Task brief
Copy the records below exactly. Include all of them.

◆ ◆ ◆ ◆

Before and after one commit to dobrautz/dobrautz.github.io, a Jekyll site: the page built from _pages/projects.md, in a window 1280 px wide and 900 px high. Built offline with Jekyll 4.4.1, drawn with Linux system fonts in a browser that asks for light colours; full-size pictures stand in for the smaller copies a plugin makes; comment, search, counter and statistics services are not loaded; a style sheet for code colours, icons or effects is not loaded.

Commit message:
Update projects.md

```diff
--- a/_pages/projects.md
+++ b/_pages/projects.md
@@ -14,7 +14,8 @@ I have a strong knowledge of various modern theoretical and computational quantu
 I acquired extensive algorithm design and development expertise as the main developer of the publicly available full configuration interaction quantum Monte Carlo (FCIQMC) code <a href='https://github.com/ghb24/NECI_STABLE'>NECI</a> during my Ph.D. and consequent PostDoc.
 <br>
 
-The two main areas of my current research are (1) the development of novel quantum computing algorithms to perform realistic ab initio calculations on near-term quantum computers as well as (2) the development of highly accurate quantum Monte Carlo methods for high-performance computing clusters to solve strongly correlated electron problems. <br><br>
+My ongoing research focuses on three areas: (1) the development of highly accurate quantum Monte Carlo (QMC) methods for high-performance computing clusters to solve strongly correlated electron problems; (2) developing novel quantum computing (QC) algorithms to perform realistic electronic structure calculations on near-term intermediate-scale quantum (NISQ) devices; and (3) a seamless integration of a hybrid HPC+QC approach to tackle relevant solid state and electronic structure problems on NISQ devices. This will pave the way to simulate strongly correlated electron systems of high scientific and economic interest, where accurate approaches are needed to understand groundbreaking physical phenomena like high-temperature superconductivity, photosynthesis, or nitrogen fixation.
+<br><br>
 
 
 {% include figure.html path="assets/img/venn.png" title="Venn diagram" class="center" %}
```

◆ ◆ ◆ ◆

Response
Before and after one commit to dobrautz/dobrautz.github.io, a Jekyll site: the page built from _pages/projects.md, in a window 1280 px wide and 900 px high. Built offline with Jekyll 4.4.1, drawn with Linux system fonts in a browser that asks for light colours; full-size pictures stand in for the smaller copies a plugin makes; comment, search, counter and statistics services are not loaded; a style sheet for code colours, icons or effects is not loaded.

Commit message:
Update projects.md

```diff
--- a/_pages/projects.md
+++ b/_pages/projects.md
@@ -14,7 +14,8 @@ I have a strong knowledge of various modern theoretical and computational quantu
 I acquired extensive algorithm design and development expertise as the main developer of the publicly available full configuration interaction quantum Monte Carlo (FCIQMC) code <a href='https://github.com/ghb24/NECI_STABLE'>NECI</a> during my Ph.D. and consequent PostDoc.
 <br>
 
-The two main areas of my current research are (1) the development of novel quantum computing algorithms to perform realistic ab initio calculations on near-term quantum computers as well as (2) the development of highly accurate quantum Monte Carlo methods for high-performance computing clusters to solve strongly correlated electron problems. <br><br>
+My ongoing research focuses on three areas: (1) the development of highly accurate quantum Monte Carlo (QMC) methods for high-performance computing clusters to solve strongly correlated electron problems; (2) developing novel quantum computing (QC) algorithms to perform realistic electronic structure calculations on near-term intermediate-scale quantum (NISQ) devices; and (3) a seamless integration of a hybrid HPC+QC approach to tackle relevant solid state and electronic structure problems on NISQ devices. This will pave the way to simulate strongly correlated electron systems of high scientific and economic interest, where accurate approaches are needed to understand groundbreaking physical phenomena like high-temperature superconductivity, photosynthesis, or nitrogen fixation.
+<br><br>
 
 
 {% include figure.html path="assets/img/venn.png" title="Venn diagram" class="center" %}
```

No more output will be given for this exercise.